START Extracted material

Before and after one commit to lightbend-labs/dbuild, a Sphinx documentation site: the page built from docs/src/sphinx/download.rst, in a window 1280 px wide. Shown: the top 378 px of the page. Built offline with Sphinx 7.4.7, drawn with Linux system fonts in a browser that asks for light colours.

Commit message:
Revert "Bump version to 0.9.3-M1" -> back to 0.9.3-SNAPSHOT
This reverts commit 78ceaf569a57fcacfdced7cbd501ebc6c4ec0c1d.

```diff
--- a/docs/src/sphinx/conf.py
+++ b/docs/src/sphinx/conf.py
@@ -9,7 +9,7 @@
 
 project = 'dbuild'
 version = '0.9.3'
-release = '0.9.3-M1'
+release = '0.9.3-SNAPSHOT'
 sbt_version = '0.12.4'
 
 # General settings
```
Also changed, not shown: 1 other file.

END Extracted material
START Extracted material

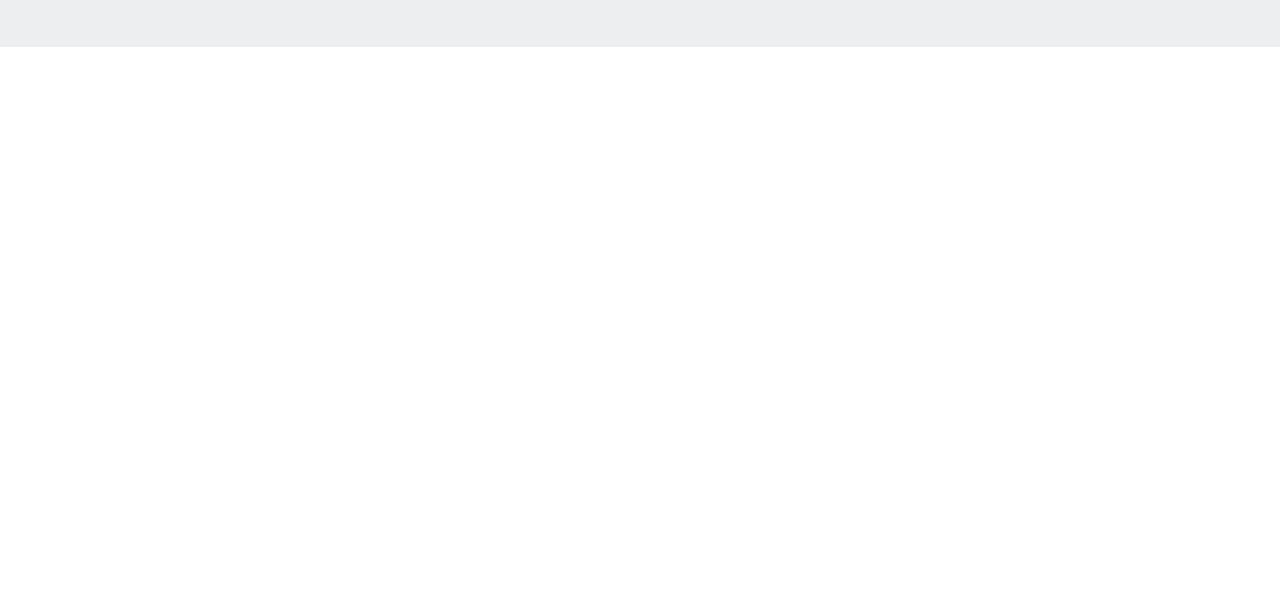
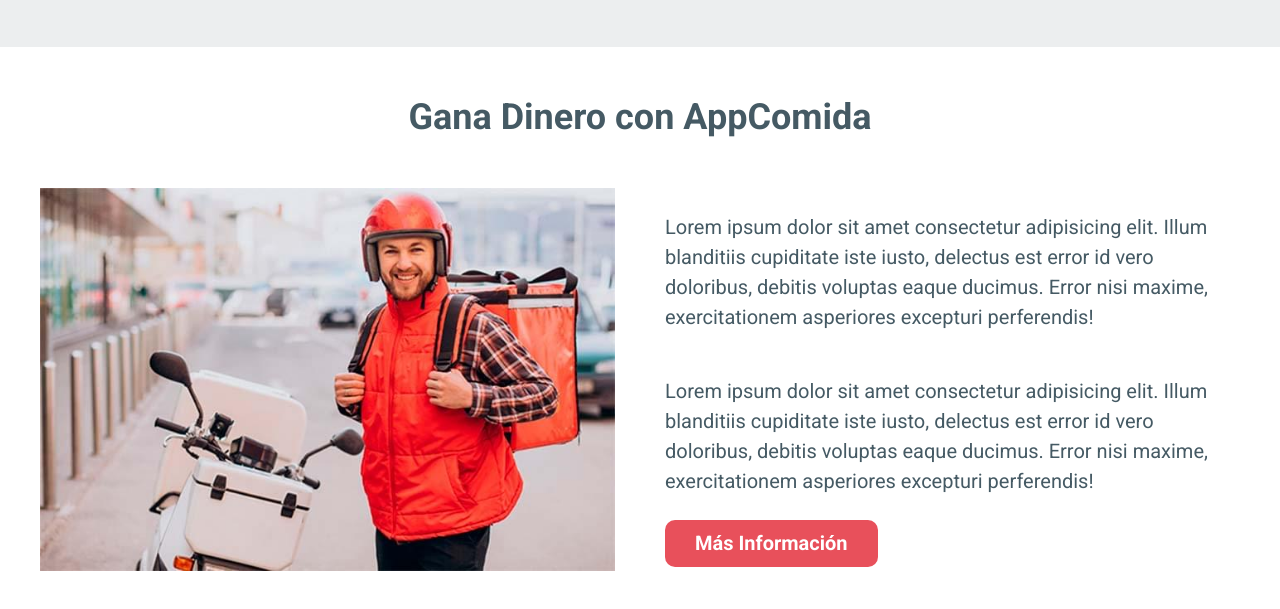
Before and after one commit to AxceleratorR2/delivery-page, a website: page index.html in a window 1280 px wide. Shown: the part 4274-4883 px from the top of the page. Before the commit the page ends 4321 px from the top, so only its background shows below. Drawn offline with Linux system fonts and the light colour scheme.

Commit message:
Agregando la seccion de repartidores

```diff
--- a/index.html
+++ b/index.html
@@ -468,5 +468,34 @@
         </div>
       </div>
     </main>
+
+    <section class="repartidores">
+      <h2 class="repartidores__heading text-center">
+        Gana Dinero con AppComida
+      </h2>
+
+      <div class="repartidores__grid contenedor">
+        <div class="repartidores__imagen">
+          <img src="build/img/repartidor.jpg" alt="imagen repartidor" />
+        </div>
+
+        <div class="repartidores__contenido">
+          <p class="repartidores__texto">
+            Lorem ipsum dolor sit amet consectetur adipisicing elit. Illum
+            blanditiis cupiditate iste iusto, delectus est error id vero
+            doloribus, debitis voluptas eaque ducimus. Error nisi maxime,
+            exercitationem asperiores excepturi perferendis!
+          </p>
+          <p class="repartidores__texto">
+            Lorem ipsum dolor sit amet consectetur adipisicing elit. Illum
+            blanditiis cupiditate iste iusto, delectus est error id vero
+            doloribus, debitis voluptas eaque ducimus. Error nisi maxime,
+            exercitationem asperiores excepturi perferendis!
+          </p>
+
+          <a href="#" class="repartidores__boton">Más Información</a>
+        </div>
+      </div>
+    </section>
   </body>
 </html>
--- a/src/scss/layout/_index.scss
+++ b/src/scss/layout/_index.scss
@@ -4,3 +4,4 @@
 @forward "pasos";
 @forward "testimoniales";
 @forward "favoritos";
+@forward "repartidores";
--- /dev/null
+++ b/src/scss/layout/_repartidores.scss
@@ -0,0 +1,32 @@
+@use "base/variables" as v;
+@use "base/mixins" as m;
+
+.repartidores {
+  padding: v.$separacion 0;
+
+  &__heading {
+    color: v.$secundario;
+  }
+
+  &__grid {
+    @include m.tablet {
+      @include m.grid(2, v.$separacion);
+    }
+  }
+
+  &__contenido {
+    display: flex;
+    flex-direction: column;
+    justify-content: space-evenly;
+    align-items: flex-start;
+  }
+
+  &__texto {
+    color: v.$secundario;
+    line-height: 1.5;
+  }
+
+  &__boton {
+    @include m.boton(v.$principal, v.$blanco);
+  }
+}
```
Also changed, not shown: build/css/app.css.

END Extracted material

▶ _Goal of the exercise_
Using the entries above, repeat only the lines from the one containing "Before and after one commit to lightbend-labs/dbuild, a" through the one containing "Also changed, not shown: 1 other file.", end lines included.

▶ _Output_
Before and after one commit to lightbend-labs/dbuild, a Sphinx documentation site: the page built from docs/src/sphinx/download.rst, in a window 1280 px wide. Shown: the top 378 px of the page. Built offline with Sphinx 7.4.7, drawn with Linux system fonts in a browser that asks for light colours.

Commit message:
Revert "Bump version to 0.9.3-M1" -> back to 0.9.3-SNAPSHOT
This reverts commit 78ceaf569a57fcacfdced7cbd501ebc6c4ec0c1d.

```diff
--- a/docs/src/sphinx/conf.py
+++ b/docs/src/sphinx/conf.py
@@ -9,7 +9,7 @@
 
 project = 'dbuild'
 version = '0.9.3'
-release = '0.9.3-M1'
+release = '0.9.3-SNAPSHOT'
 sbt_version = '0.12.4'
 
 # General settings
```
Also changed, not shown: 1 other file.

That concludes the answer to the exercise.